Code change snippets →
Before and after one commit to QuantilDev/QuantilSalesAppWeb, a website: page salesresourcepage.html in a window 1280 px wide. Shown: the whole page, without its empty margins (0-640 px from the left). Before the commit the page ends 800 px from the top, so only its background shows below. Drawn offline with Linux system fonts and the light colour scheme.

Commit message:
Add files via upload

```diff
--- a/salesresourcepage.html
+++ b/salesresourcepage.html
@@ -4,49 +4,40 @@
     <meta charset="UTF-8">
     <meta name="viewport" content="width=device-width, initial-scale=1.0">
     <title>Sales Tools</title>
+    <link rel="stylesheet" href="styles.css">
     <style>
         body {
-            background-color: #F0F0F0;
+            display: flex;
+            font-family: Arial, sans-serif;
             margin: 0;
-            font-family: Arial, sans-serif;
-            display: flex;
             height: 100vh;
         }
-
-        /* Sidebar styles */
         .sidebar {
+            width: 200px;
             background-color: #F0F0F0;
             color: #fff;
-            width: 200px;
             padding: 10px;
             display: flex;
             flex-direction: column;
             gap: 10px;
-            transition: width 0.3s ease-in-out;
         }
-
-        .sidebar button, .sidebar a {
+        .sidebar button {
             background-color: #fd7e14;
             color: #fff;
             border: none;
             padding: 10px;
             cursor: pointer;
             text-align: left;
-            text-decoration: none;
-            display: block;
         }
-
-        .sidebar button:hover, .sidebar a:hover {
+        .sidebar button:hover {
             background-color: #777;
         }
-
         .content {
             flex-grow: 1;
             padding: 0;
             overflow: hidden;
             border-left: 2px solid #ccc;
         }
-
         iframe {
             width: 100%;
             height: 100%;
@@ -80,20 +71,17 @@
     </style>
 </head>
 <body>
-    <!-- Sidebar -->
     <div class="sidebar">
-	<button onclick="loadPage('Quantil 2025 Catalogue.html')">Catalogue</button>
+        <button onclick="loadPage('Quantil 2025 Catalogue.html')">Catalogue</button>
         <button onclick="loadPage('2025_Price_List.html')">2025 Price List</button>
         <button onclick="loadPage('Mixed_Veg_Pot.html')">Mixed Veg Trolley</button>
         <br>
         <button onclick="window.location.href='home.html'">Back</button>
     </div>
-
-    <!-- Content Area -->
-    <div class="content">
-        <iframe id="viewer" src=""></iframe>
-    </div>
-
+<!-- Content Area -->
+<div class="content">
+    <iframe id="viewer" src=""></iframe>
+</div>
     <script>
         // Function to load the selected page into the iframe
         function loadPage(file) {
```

Requirement →
Whatever appears in the data above should be set down again exactly.

Solution to the exercise →
Before and after one commit to QuantilDev/QuantilSalesAppWeb, a website: page salesresourcepage.html in a window 1280 px wide. Shown: the whole page, without its empty margins (0-640 px from the left). Before the commit the page ends 800 px from the top, so only its background shows below. Drawn offline with Linux system fonts and the light colour scheme.

Commit message:
Add files via upload

```diff
--- a/salesresourcepage.html
+++ b/salesresourcepage.html
@@ -4,49 +4,40 @@
     <meta charset="UTF-8">
     <meta name="viewport" content="width=device-width, initial-scale=1.0">
     <title>Sales Tools</title>
+    <link rel="stylesheet" href="styles.css">
     <style>
         body {
-            background-color: #F0F0F0;
+            display: flex;
+            font-family: Arial, sans-serif;
             margin: 0;
-            font-family: Arial, sans-serif;
-            display: flex;
             height: 100vh;
         }
-
-        /* Sidebar styles */
         .sidebar {
+            width: 200px;
             background-color: #F0F0F0;
             color: #fff;
-            width: 200px;
             padding: 10px;
             display: flex;
             flex-direction: column;
             gap: 10px;
-            transition: width 0.3s ease-in-out;
         }
-
-        .sidebar button, .sidebar a {
+        .sidebar button {
             background-color: #fd7e14;
             color: #fff;
             border: none;
             padding: 10px;
             cursor: pointer;
             text-align: left;
-            text-decoration: none;
-            display: block;
         }
-
-        .sidebar button:hover, .sidebar a:hover {
+        .sidebar button:hover {
             background-color: #777;
         }
-
         .content {
             flex-grow: 1;
             padding: 0;
             overflow: hidden;
             border-left: 2px solid #ccc;
         }
-
         iframe {
             width: 100%;
             height: 100%;
@@ -80,20 +71,17 @@
     </style>
 </head>
 <body>
-    <!-- Sidebar -->
     <div class="sidebar">
-	<button onclick="loadPage('Quantil 2025 Catalogue.html')">Catalogue</button>
+        <button onclick="loadPage('Quantil 2025 Catalogue.html')">Catalogue</button>
         <button onclick="loadPage('2025_Price_List.html')">2025 Price List</button>
         <button onclick="loadPage('Mixed_Veg_Pot.html')">Mixed Veg Trolley</button>
         <br>
         <button onclick="window.location.href='home.html'">Back</button>
     </div>
-
-    <!-- Content Area -->
-    <div class="content">
-        <iframe id="viewer" src=""></iframe>
-    </div>
-
+<!-- Content Area -->
+<div class="content">
+    <iframe id="viewer" src=""></iframe>
+</div>
     <script>
         // Function to load the selected page into the iframe
         function loadPage(file) {
```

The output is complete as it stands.